I am pleased to report that the convivial spirit of Halloween pervaded the English Department last Friday thanks to the efforts of the students in Sigma Tau Delta, the English Graduate Student Association, and the Children’s Literature Graduate Organization. These students held their second annual Haunted English Department Take Over on Friday, October 26, from 4:00 to 8:00 pm, and it was a smash hit. We flung open the front doors of the English Department, and lots of students and children showed up in costumes. A number of faculty and staff members, including me, opened our office doors to trick-or-treaters. The student organizers decorated the department, held a costume contest, and set up Halloween-related craft projects. They showed a scary movie and provided an abundance of pizza and other tasty snacks. Everyone who participated had a great time.
I had to leave around 6:00, but the English Department was still rollicking when I headed home. Seeing so many children, students, faculty, and staff members all having fun together, I concluded, as I drove home, that our English Department is not just an academic unit. For many of us, it also functions as a community or a neighborhood of sorts. If it’s haunted, I suspect that it’s haunted by friendly spirits who just want to sit for a spell and enjoy the convivial company.
Personally Speaking Dates — We have confirmed the dates next semester for not one but two English Department faculty who will be discussing their books at Personally Speaking:
Janaka Lewis will talk about Freedom Narratives of African American Women: A Study of 19th Century Writings on Tuesday, Jan. 29, at UNC Charlotte Center Center; Bryn Chancellor will talk about her novel, Sycamore, on Tuesday, Mar. 26, also at Center City. (The second Personally Speaking of the season is from political scientist Mary Layton Atkinson — Combative Politics, on Nov. 1, and a fifth presentation, historian Karen Cox’s Goat Castle is scheduled for Tuesday, Feb. 19.). You can RSVP for Janaka and Bryn, as well as the other Personally Speaking events, by clicking on the author names above.
Kudos — As you know, I like to use my Monday Missives to share news about recent accomplishments by members of the English Department. Here is the latest news:
Melissa Goodnight, a Spring 2018 MA graduate, published her personal essay “Doll” in Mud Season Review. http://mudseasonreview.com/ The essay was part of Poor-Branded Women, her creative thesis.
Joan Mullin along with Jan Rieman recently presented a paper titled “A Report on a Longitudinal Study of Student Writing Transfer” at ALES, the Latin American association for writing studies. The ALES Conference took place in Santiago, Chile.
Matthew Rowney recently delivered a paper titled “‘Lin’d with Moss’: Clare’s Rhizomatic Poetics” at the International Conference on Romanticism in Greenville, SC.
Upcoming Events and Meetings — Here is a list of upcoming events and meetings:
October 31 — Balaka Basu will deliver a talk titled “Learning from the Harry Potter Generation” on October 31 at 2pm in the Dale Halton Room of the Atkins Library.
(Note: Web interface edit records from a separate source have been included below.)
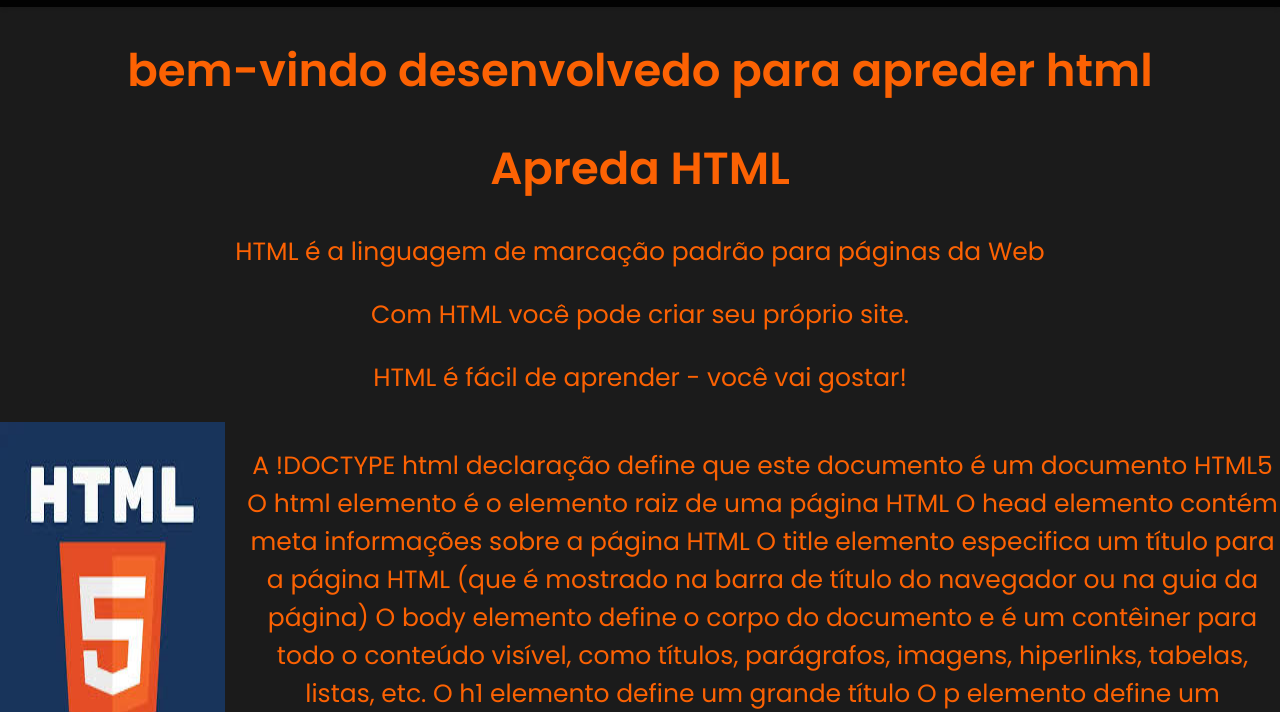
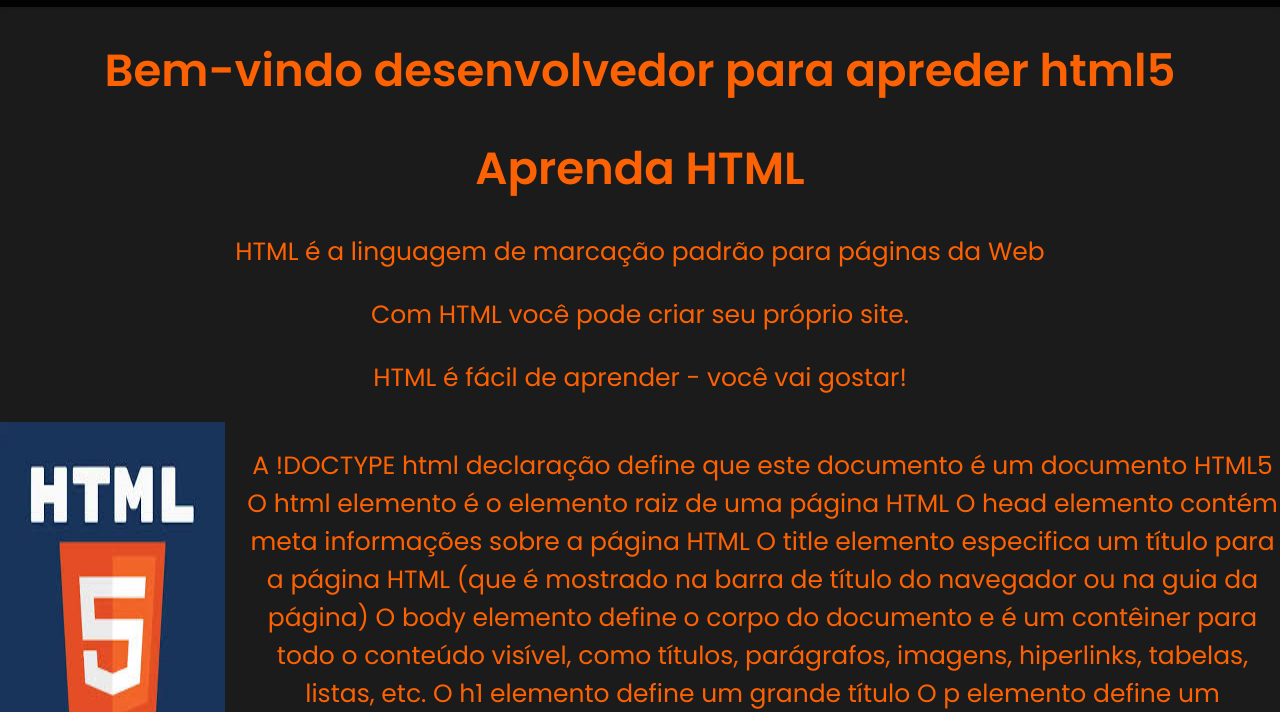
Before and after one commit to thaiancarlos/IADARCK, a plain HTML site: page index.html in a window 1280 px wide. Shown: the part 88-800 px from the top of the page. Drawn offline with Linux system fonts and the light colour scheme.

Commit message:
Update index.html

```diff
--- a/index.html
+++ b/index.html
@@ -20,8 +20,8 @@
             </ul>
         </nav>
     </header>
-<h1 style="color: rgb(252, 98, 3);">bem-vindo desenvolvedo para apreder html</h1>
-<h1 style="color: rgb(252, 98, 3);">Apreda HTML</h1>
+<h1 style="color: rgb(252, 98, 3);">Bem-vindo desenvolvedor para apreder html5</h1>
+<h1 style="color: rgb(252, 98, 3);">Aprenda HTML</h1>
 <p style="color: rgb(252, 98, 3);">HTML é a linguagem de marcação padrão para páginas da Web</p>
 
 <p style="color: rgb(252, 98, 3);">Com HTML você pode criar seu próprio site.</p>
```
For more information, please click on the following link: https://exchange.uncc.edu/event/celebrating-20-years-of-harry-potter/
November 2-4 — The Department of English is a sponsor of the 2018 North Carolina Writers’ Network’s Fall Conference, held in Charlotte Nov. 2-4 at the Hilton Charlotte University Place. Both Paula Martinac and Bryn Chancellor are teaching workshops, including a conference opener hosted in Fretwell. For more conference information, please click on the following link: https://ncwriters.org/index.php/programs-and-services/conferences/9786-fc18
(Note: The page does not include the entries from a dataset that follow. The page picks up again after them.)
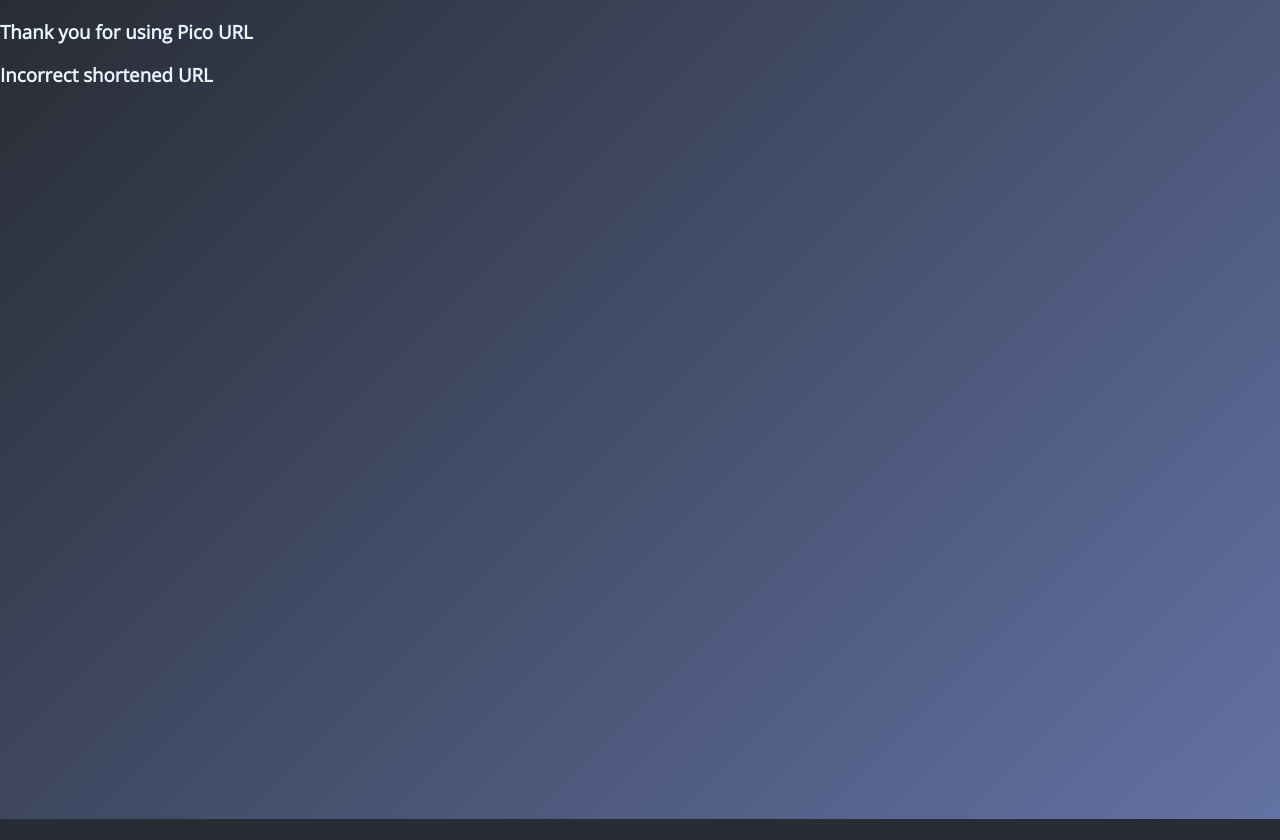
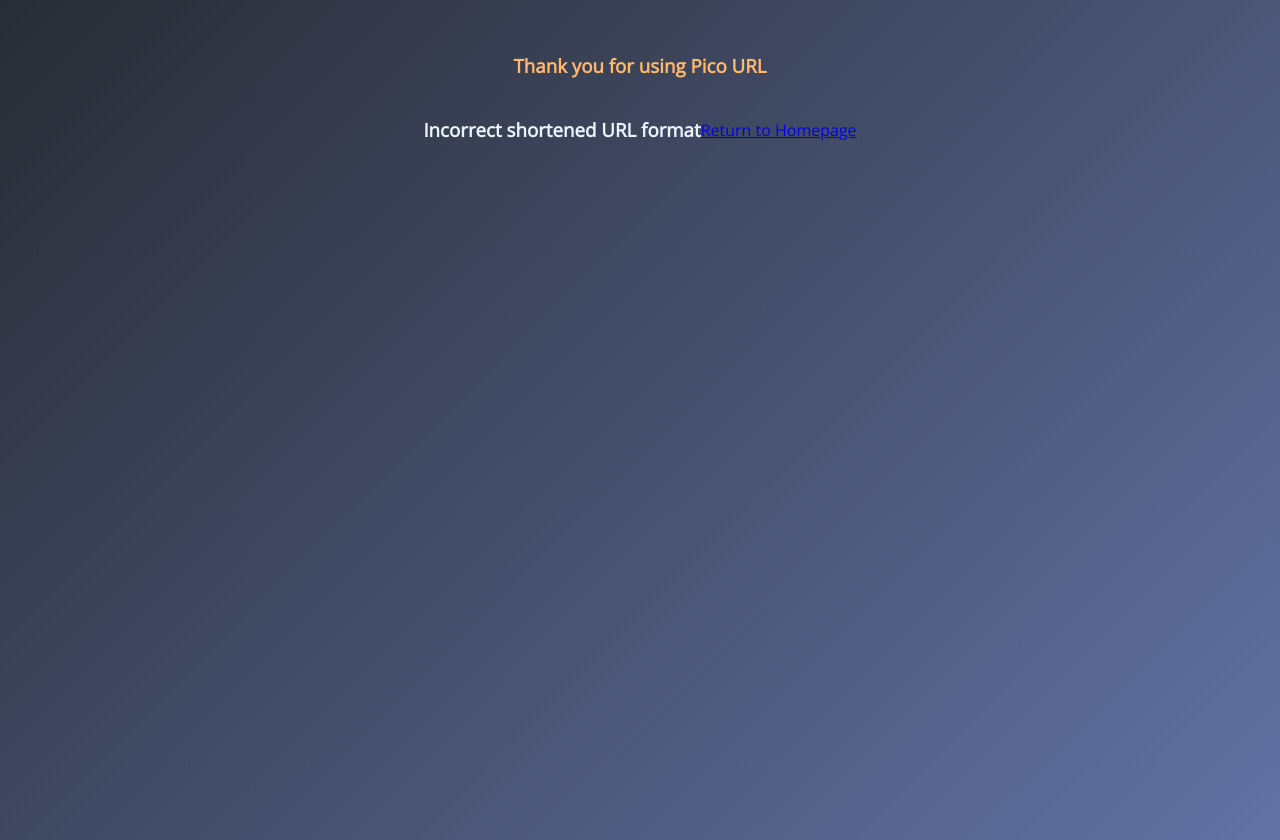
Before and after one commit to eduardpeters/pico-url-frontend, a React (Create React App) app: page / in a window 1280 px wide. Both pictures are taken after typing "Sample" into the empty fields and a click on the button "Magnify!". Before the commit the page ends 819 px from the top, so only its background shows below. Built offline with nearby package versions, Linux system fonts and the light colour scheme; no server answers.

Commit message:
Improving url get error handling though passing it to not found

```diff
--- a/src/components/NotFound.tsx
+++ b/src/components/NotFound.tsx
@@ -1,11 +1,15 @@
-import { Link } from "react-router-dom";
+import { Link, useLocation } from "react-router-dom";
+import styles from "../styles/general.module.css";
+import "../styles/NotFound.css";
 
 function NotFound() {
+    const { state } = useLocation();
+
     return (
-        <div className="Not-found">
-            <h1>404 Not Found</h1>
+        <div className={styles.container}>
+            <h1 className="not-found__error">{state.error}</h1>
             <h3>Thank you for using Pico URL</h3>
-            <h3>Sadly, we could not find the page you were looking for</h3>
+            <h3>Sadly, we could not retrieve the page you were looking for</h3>
             <Link to="/">Return to Homepage</Link>
         </div>
     );
--- a/src/components/Redirect.tsx
+++ b/src/components/Redirect.tsx
@@ -1,6 +1,8 @@
 import { useEffect, useState } from "react";
-import { useNavigate, useParams } from "react-router-dom";
+import { useNavigate, useParams, Link } from "react-router-dom";
 import { urlsAPI } from "../services/urlsAPI";
+import styles from "../styles/general.module.css";
+import "../styles/Redirect.css";
 
 function Redirect() {
     const { shortId } = useParams();
@@ -12,12 +14,13 @@
         let timeout: NodeJS.Timeout;
         async function getOriginal(shortId: string) {
             const response = await urlsAPI.getOriginal(shortId);
-            if (response) {
+            console.log(response);
+            if (!response.error) {
                 setOriginalUrl(response.originalUrl);
                 timeout = setTimeout(() => window.open(response.originalUrl, "_self"), 5000);
             }
             else {
-                navigate("/not-found");
+                navigate("/not-found", {state: {error: response.error }});
             }
         }
         if (shortId && shortId.length === 10) {
@@ -30,15 +33,18 @@
     }, []);
 
     return (
-        <div className="Redirect">
-            <h3>Thank you for using Pico URL</h3>
+        <div className={styles.container}>
+            <h3 className={styles.subtitle}>Thank you for using Pico URL</h3>
             {!showErrorMessage ?
-                <div>
+                <div className="redirect__container">
                     <h3>The service will now redirect you to:</h3>
                     <a href={originalUrl} target="_self">Speed things up!</a>
                 </div>
                 :
-                <h3>Incorrect shortened URL</h3>
+                <div className="redirect__container">
+                    <h3>Incorrect shortened URL format</h3>
+                    <Link to="/">Return to Homepage</Link>
+                </div>
             }
         </div>
     );
--- a/src/services/urlsAPI.ts
+++ b/src/services/urlsAPI.ts
@@ -10,7 +10,7 @@
     }
     catch (error: unknown) {
         console.error(error);
-        return {error: (error as AxiosError).response?.data};
+        return {error: (error as AxiosError).response?.data || (error as AxiosError).message };
     }
 }
 
--- /dev/null
+++ b/src/styles/NotFound.css
@@ -0,0 +1,3 @@
+.not-found__error {
+    color: #ff5555;
+}
--- /dev/null
+++ b/src/styles/Redirect.css
@@ -0,0 +1,8 @@
+.redirect__container {
+    align-items: center;
+    display: flex;
+    flex-flow: column nowrap;
+    justify-content: center;
+    margin: 0.5rem;
+    width: 100%;
+}
--- a/src/styles/general.module.css
+++ b/src/styles/general.module.css
@@ -1,7 +1,7 @@
 .container {
     align-items: center;
     display: flex;
-    flex-flow: row nowrap;
+    flex-flow: column nowrap;
     justify-content: center;
     margin-left: auto;
     margin-right: auto;
```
November 3 — Distinguished Shakespeare scholar Peter Holland will delver a presentation titled “Forgiving and Forgetting: Shakespeare and Power” on Saturday, November 3, in the Choir Room in Robinson Hall at 6:00 pm. The presentation will take place just prior to Saturday’s Twelfth Night performance.
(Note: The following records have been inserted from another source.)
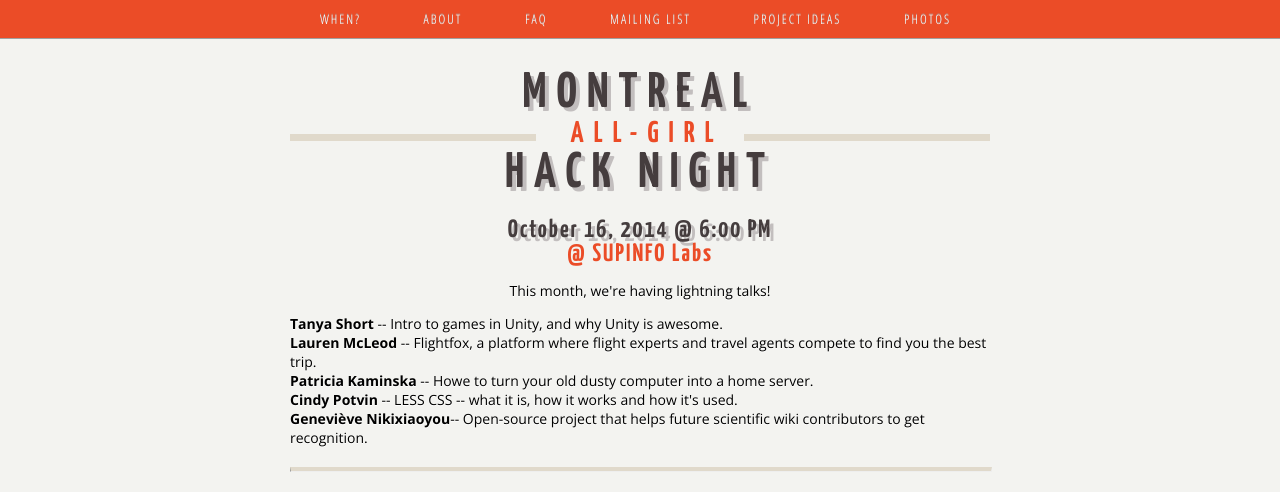
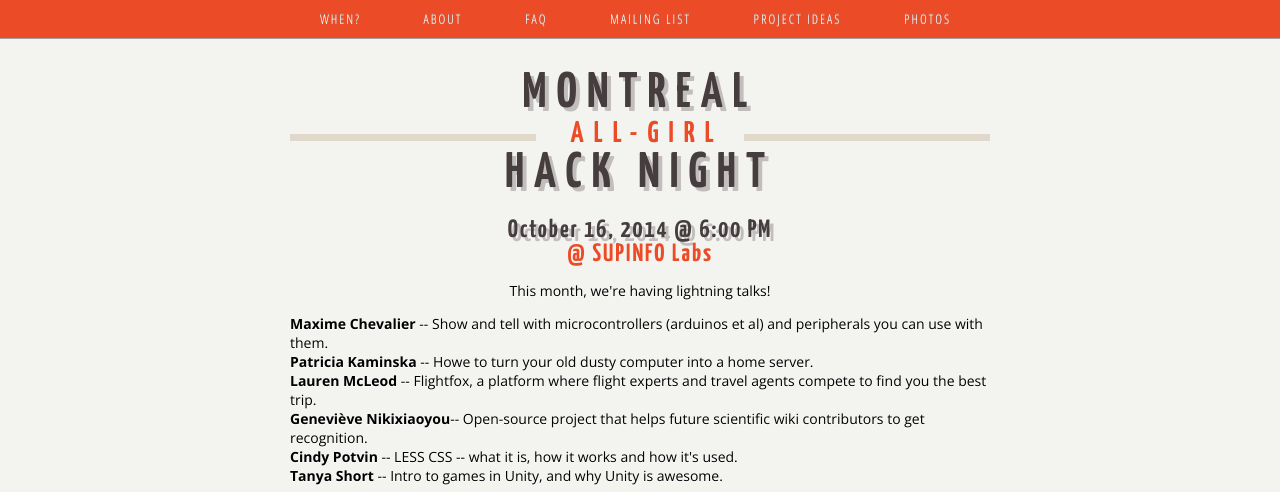
Before and after one commit to notwaldorf/hacknight, a Jekyll site: the page built from index.html, in a window 1280 px wide. Shown: the top 492 px of the page. Built offline with Jekyll 4.4.1, drawn with Linux system fonts in a browser that asks for light colours; grey boxes are pictures that could not be loaded.

Commit message:
added human, sorted alphabetically

```diff
--- a/index.html
+++ b/index.html
@@ -16,11 +16,12 @@ layout: page
 
   <p>This month, we're having lightning talks! </p>
   <p style="text-align:left">
+    <b>Maxime Chevalier</b> -- Show and tell with microcontrollers (arduinos et al) and peripherals you can use with them.<br/>
+    <b>Patricia Kaminska</b> -- Howe to turn your old dusty computer into a home server. <br/>
+    <b>Lauren McLeod</b> -- Flightfox, a platform where flight experts and travel agents compete to find you the best trip.<br/>
+    <b>Geneviève Nikixiaoyou</b>-- Open-source project that helps future scientific wiki contributors to get recognition.<br/>
+    <b>Cindy Potvin</b> -- LESS CSS -- what it is, how it works and how it's used.<br/>
     <b>Tanya Short</b> -- Intro to games in Unity, and why Unity is awesome. <br/>
-    <b>Lauren McLeod</b> -- Flightfox, a platform where flight experts and travel agents compete to find you the best trip.<br/>
-    <b>Patricia Kaminska</b> -- Howe to turn your old dusty computer into a home server. <br/>
-    <b>Cindy Potvin</b> -- LESS CSS -- what it is, how it works and how it's used.<br/>
-    <b>Geneviève Nikixiaoyou</b>-- Open-source project that helps future scientific wiki contributors to get recognition.<br/>
   </p>
 
   <div class="clearfix"></div>
```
Quirky Quiz Question — During the costume contest at the Haunted English Department Takeover, someone who dressed up like a wind-up doll won one of the prizes. Who wore this winning costume?
Last week’s answer: John F. Kennedy
When Robert Frost was 86, he read a poem at the inauguration of a President. What is the name of this President?